Ultimately, if you are attempting to purchase a business in California you are wanting to ensure that the business is a sound financial decision. Consider asking the following additional questions.
- Is the business currently profitable? How long has the business been profitable?
- What are the largest customers of the business? How long have they been customers? What percentage of sales do they make for the company?
- Will there be any significant changes between now and the time of sale?
- Are there any pending transactions that would take a substantial amount of money to resolve?
- Is the company involved in any kind of litigation?
- Have there been any articles or press releases related to the company in the past several years?
Contact an Experienced Business Attorney
If you are considering buying a business, this checklist is really just the start. Understanding the legal and financial aspects of purchasing another person’s company can be overwhelming. Contact business law attorney in La Jolla Law Office of Kris Mukherji at (858) 442-5747. We can help ensure that you have all of your questions answered, and all of the correct forms filed on time as you begin the process of buying a new business.
If you have a child who was born with mental or physical disabilities or a child who became disabled later in life and needs someone to manage his or her affairs, you have special and unique estate planning needs. Planning for your child’s financial future is important, and parents want to make sure that their special needs child will be well taken care of when they are gone. A Special Needs Trust (SNT) is one option to consider for your special needs child to help guarantee that his or her health and welfare needs are taken care of after you die. However, there are both advantages and disadvantages to the creation of this type of trust. Listed below are some pros and cons of a Special Needs Trust.
SNTs are typically essential for any special needs person that is unable to independently handle and manage their finances. Some of the advantages of a SNT include the following:
- Your child will still be eligible for government programs like SSI and Medicaid, and the SNT will help fund services and care over what the government will provide.

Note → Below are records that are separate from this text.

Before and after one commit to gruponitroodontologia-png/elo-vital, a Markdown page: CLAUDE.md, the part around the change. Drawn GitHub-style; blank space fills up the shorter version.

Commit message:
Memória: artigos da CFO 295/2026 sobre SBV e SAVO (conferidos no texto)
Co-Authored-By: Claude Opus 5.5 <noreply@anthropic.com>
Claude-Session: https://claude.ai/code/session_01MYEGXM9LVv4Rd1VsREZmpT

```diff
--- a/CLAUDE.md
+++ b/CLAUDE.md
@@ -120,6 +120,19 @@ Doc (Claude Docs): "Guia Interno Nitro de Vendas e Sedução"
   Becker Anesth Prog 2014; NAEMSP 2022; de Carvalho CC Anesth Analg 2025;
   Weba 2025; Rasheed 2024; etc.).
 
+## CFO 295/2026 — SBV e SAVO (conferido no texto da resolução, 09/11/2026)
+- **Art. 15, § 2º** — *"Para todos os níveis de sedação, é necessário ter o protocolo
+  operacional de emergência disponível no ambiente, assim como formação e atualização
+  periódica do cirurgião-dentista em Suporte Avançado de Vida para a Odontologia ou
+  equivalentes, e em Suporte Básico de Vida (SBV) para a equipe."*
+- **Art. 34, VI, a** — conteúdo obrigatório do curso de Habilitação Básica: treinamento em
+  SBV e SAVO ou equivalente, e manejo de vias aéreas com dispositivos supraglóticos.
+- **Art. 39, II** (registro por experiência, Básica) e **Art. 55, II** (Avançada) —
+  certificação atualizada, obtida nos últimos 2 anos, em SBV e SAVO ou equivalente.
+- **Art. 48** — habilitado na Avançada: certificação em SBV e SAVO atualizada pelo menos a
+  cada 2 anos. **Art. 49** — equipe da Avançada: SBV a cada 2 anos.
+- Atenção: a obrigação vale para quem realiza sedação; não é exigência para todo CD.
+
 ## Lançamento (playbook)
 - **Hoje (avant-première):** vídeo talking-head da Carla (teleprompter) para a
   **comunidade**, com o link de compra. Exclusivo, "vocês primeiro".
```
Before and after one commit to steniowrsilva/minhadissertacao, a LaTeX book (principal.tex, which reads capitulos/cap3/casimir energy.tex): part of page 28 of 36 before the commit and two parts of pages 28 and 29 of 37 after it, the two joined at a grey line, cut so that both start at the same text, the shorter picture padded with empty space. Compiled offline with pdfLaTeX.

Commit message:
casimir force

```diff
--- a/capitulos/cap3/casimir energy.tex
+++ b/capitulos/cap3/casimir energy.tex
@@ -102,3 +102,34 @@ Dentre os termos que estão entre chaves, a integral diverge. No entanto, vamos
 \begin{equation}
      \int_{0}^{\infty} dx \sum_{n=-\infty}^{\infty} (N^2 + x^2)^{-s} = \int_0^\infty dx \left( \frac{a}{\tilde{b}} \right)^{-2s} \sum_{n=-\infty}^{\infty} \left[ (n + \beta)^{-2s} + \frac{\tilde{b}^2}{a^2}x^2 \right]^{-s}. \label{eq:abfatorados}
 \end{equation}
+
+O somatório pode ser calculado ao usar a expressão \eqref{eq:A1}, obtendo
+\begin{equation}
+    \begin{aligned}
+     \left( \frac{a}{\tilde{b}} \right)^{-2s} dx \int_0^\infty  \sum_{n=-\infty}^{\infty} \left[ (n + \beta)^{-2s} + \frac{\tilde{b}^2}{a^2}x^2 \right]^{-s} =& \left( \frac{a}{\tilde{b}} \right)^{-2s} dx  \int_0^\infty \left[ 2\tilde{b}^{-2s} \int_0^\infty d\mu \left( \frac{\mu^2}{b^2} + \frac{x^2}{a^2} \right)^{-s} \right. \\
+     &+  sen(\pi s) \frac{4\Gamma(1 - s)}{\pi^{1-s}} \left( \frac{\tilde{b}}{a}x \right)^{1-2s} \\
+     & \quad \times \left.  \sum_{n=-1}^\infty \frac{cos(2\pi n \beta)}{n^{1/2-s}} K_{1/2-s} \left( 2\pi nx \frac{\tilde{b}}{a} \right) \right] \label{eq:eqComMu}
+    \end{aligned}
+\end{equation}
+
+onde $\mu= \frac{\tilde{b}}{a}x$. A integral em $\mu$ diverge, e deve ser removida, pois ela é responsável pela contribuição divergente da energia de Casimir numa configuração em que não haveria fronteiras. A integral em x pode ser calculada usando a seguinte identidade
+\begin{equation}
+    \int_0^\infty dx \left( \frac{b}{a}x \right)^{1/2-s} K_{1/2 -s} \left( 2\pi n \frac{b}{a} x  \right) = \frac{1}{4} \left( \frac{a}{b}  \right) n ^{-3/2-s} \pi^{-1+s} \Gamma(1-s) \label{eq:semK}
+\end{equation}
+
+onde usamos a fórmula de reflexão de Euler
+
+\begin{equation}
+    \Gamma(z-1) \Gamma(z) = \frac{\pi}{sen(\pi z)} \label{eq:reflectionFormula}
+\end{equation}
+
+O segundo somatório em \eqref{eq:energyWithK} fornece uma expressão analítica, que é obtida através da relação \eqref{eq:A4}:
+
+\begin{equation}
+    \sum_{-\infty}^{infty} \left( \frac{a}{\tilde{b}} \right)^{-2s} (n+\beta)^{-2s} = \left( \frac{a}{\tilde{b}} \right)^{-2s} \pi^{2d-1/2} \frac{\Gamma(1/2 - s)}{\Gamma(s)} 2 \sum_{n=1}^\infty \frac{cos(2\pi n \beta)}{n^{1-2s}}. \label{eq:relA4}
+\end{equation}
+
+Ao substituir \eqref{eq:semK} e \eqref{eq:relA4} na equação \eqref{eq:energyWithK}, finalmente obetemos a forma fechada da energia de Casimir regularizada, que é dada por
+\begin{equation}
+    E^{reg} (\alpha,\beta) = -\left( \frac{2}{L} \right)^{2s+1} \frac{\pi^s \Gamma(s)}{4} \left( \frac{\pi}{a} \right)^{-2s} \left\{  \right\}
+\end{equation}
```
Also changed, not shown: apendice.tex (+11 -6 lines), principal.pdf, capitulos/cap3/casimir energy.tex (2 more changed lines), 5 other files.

- All funds are used for the care of the child with the disability. (Your child will not be influenced or taken advantage of by an unscrupulous person looking for financial gain.)
- The funds are tax-deductible.
- The funds are never available for any creditors to pay a judgment, they can only be used for the care of your child.
As with anything, there are also some disadvantages or challenges to creating a SNT for your child, which include the following:
- The cost is high. An SNT has an annual fee, as well as a fee to establish, which can make it financially unaffordable to create for some people. There are minimum amounts required to establish an SNT.
- Your child will lack independence. Your child will have to request funds from a trustee who has complete discretionary control over whether to release the funds or not based on the terms listed in the trust. Some children can feel frustrated due to the lack of independence.
- Some funds must be used to pay back Medicaid in the exact amount that Medicaid paid on the person’s behalf. This can completely wipe out the trust after the child’s death, or when the trust is terminated legally.
You will also need to make a decision regarding who the trustee will be of your SNT for your child. Oftentimes, a trustee is a professional, but the family will also choose a family member to serve as a co-trustee to ensure that their wishes are being followed. The trustee should have the best interest of your child in mind. You also have the option to pay for an audit and have a monitoring service on your trustee after you pass away.
Contact an Estate Planning Attorney
There are many different types of trusts and estate planning tools to choose from. An experienced attorney can ensure that you pick the right vehicle to take care of your special needs child when you are gone, ensure that the trust language is created accurately, and make sure that the trust is broad enough to meet the ever-changing needs of your child as they grow. Contact the Law Office of Kris Mukherji at (858) 442-5747. We can help you determine if a Special Needs Trust is the right kind of trust for your family.